Another visit back home with my mother, another milestone as I notice her shuffle has slowed while the concentration with which she eats her meals intensified. She is a successful, producing artist, yet with each visit, her delight to see me is progressively underlined by her awe at the adult I have become.
There is something new at this visit, though; I have brought my laptop computer. Every AOL’s robotic chant "You got mail" brings her rushing in. She stands mute, her faces disapproving, as though the computer defied God in some mysterious way.
I am chatting with a friend at a café when my cell phone rings. My mother reports that the power in the entire building is off.
"Call the electric company," I say.
"It's your computer."
"What about my computer?"
"You know," she says. I used to hear her voice not through my ears but through my skin. Now it is breathless, flustered. "The computer has burned up the switches--"
"Mom, my computer will go up in smoke before it burns the switches for the entire building."
"So how come there is no electricity?"
The next day, as I am nursing a late morning cup of coffee in the kitchen, my mother pulls out the chair across from me. The resolve squeeze of her lips tells me something serious is about to be discussed. Maybe her living will.
"I got a wake up call this morning," she says. "At five o'clock."
I look at her, waiting.
“The phone rang funny. Ding--ding--ding--” When I seem to have turned into a dimwit, she adds, "It's your modem."
I sip my coffee, my eyes registering the faint remains of the cheekbones of her youth, the cheekbones I inherited, and which one day, too, will be no more.
"I don't understand," I say.
"I didn't order a wake up call." Her tone means it is all self-explanatory.
"What does this have to do with my modem?" I ask.
"Isn't it connected to the phone line?
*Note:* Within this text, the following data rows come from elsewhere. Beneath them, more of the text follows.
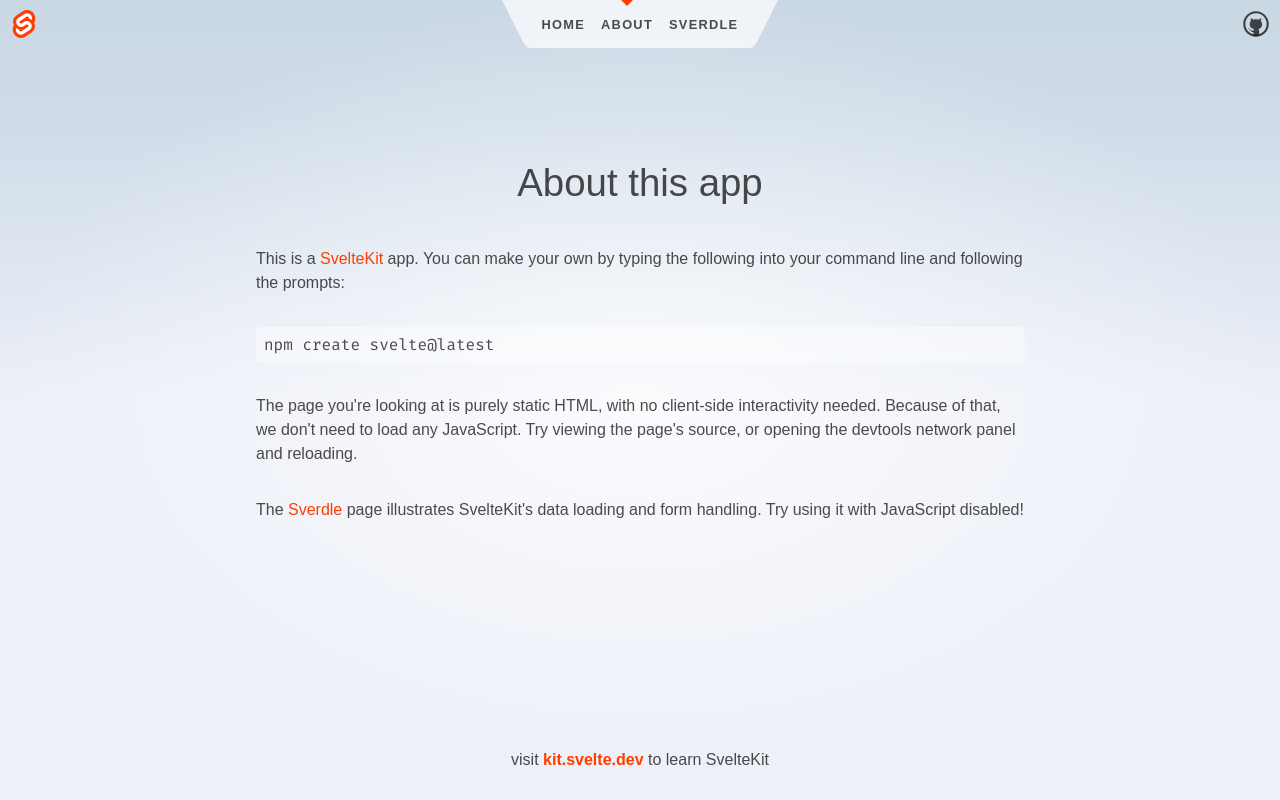
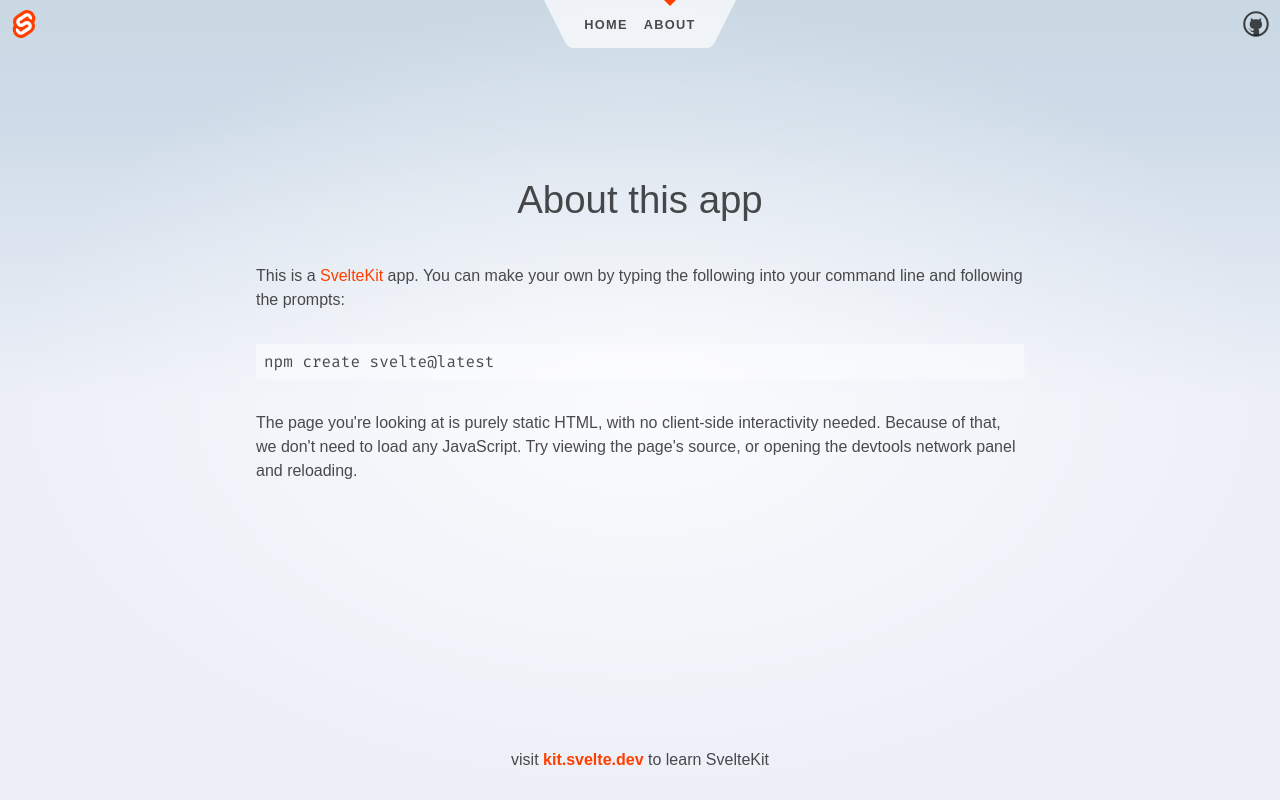
Before and after one commit to himynameisdave/svelte-template, a SvelteKit app: page /about in a window 1280 px wide. Built offline with nearby package versions, Linux system fonts and the light colour scheme.

Commit message:
🐶 Add husky pre-commit hooks

```diff
--- a/package.json
+++ b/package.json
@@ -10,10 +10,11 @@
     "dev": "vite dev",
     "build": "vite build",
     "preview": "vite preview",
-    "test": "playwright test",
     "check": "svelte-kit sync && svelte-check --tsconfig ./tsconfig.json",
     "check:watch": "svelte-kit sync && svelte-check --tsconfig ./tsconfig.json --watch",
     "test:unit": "vitest",
+    "test": "playwright test",
+    "prepare": "husky install",
     "lint:fix": "eslint . --ext .svelte --ext .ts --fix",
     "lint": "eslint . --ext .svelte --ext .ts"
   },
@@ -38,6 +39,7 @@
     "tslib": "^2.4.1",
     "typescript": "^4.9.3",
     "vite": "^4.0.0",
-    "vitest": "^0.25.3"
+    "vitest": "^0.25.3",
+    "husky": "^8.0.0"
   }
 }
--- a/src/routes/Header.svelte
+++ b/src/routes/Header.svelte
@@ -21,9 +21,6 @@
 			</li>
 			<li aria-current={$page.url.pathname === '/about' ? 'page' : undefined}>
 				<a href="/about">About</a>
-			</li>
-			<li aria-current={$page.url.pathname.startsWith('/sverdle') ? 'page' : undefined}>
-				<a href="/sverdle">Sverdle</a>
 			</li>
 		</ul>
 		<svg viewBox="0 0 2 3" aria-hidden="true">
--- a/src/routes/about/+page.svelte
+++ b/src/routes/about/+page.svelte
@@ -18,9 +18,4 @@
 		Because of that, we don't need to load any JavaScript. Try viewing the page's source, or opening
 		the devtools network panel and reloading.
 	</p>
-
-	<p>
-		The <a href="/sverdle">Sverdle</a> page illustrates SvelteKit's data loading and form handling. Try
-		using it with JavaScript disabled!
-	</p>
 </div>
--- a/vite.config.ts
+++ b/vite.config.ts
@@ -1,11 +1,12 @@
 import { sveltekit } from '@sveltejs/kit/vite';
 import type { UserConfig } from 'vite';
+import type { InlineConfig } from 'vitest';
 
-const config: UserConfig = {
-	plugins: [sveltekit()],
-	test: {
-		include: ['src/**/*.{test,spec}.{js,ts}']
-	}
+const config: UserConfig & { test: InlineConfig } = {
+  plugins: [sveltekit()],
+  test: {
+    include: ['src/**/*.{test,spec}.{js,ts}']
+  },
 };
 
 export default config;
```
Also changed, not shown: 2 other files (tests, documents, lock files or other folders).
It has made the phone ring!"
Slowly, I put down my cup. I count slowly. One, two, three. "My modem doesn't make your phone ring. It only dials out for data."
"So why would suddenly my phone ring at five o'clock in the morning?"
"I'll disconnect the modem whenever it's not in use. Okay?"
But the solution rattles her. She picks up the end of the phone cord, its plug loose on the desk like an elderly who's lost her way home. Fumbling for the context in which to frame her question, she examines the small, clear plastic tip, turning it around for a better view.
"This wasn’t meant to be plugged in and out," she finally says. "It will break."
"All over America, everyday, plugs are being plugged and unplugged," I say. "These plastic thingies are sturdy little creatures."
"It will break." Gently, she lays it down and turns to leave. But the room--with her her turpentine and linseed oil--is still filled with her presence.
I follow her out and touch her shoulder. "Tell you what; I'll stop in the hardware store, and use my own cord."
The next evening, while I'm out visiting a friend, my cell phone rings. On the crystal display I identify my mother’s cell number."
She is agitated. "I've told you," she says. "Now our home phone is dead."
"At least you won't get any wake up call at five o'clock in the morning," I say.
"You really have to do something about your computer. Since you arrived it has given me nothing but troubles."
"Okay, Mom." I sigh. "I'm sorry. I'll put it away."
For the next several years, when visiting, I stay with friends whose building’s electricity, phone service--and well-being--remain unaffected by my laptop.
This year, when I arrive at my mother’s apartment, she leads me to the study. There, on a polished oak stand, gleaming through a clear vinyl protective cover, a new computer greets me.
"What happened?" I asked.
My mother replies in the no-nonsense, purposeful tone I haven't heard in years. "Oh, on the way back from another funeral I stopped at the computer store. They gave me a good deal--"
"I'll e-mail to the grandchildren," she cuts into my silent gulp. The creases on her cheeks bunch up with pride. "And it will cost nothing. Your sister's son will show me how."
My nephew is eleven-years old. I could ask how the electric power and phone lines will withstand the heavy traffic of my mother’s e-mails to her octogenarian friends, but something swells up in me. In my head I hear the drum beat of time receding. My mother has made it turn around, go someplace else. I am so proud of her.
"I want to improve my bridge game." There is the old spark in her eyes as she points to a stack of software packages. She fumbles behind the computer and plugs it into the electric socket. "Just install these games and show me how they work."
But as I lift the monitor cover and then turn on the switch, I can't read the screen. My eyes are misted.
P.S. It’s five years later. Last week, my mother befriended me on FaceBook. When I called to tell her that at 85 she was probably the oldest FaceBook user, she explained that she this was how she would keep herself informed about her grandchildren. “You should see the photographs they post,” she said, sighing. I smiled. This is how I, too, check on my children’s lives.
Talia Carner’s heart-wrenching suspense novels, PUPPET CHILD and CHINA DOLL, (and upcoming JERUSALEM MAIDEN,) are inspired by social issues and are often the choice of reading groups. Please check <a target="_blank" href=”www.TaliaCarner.com” target=_blank>www.TaliaCarner.com </a>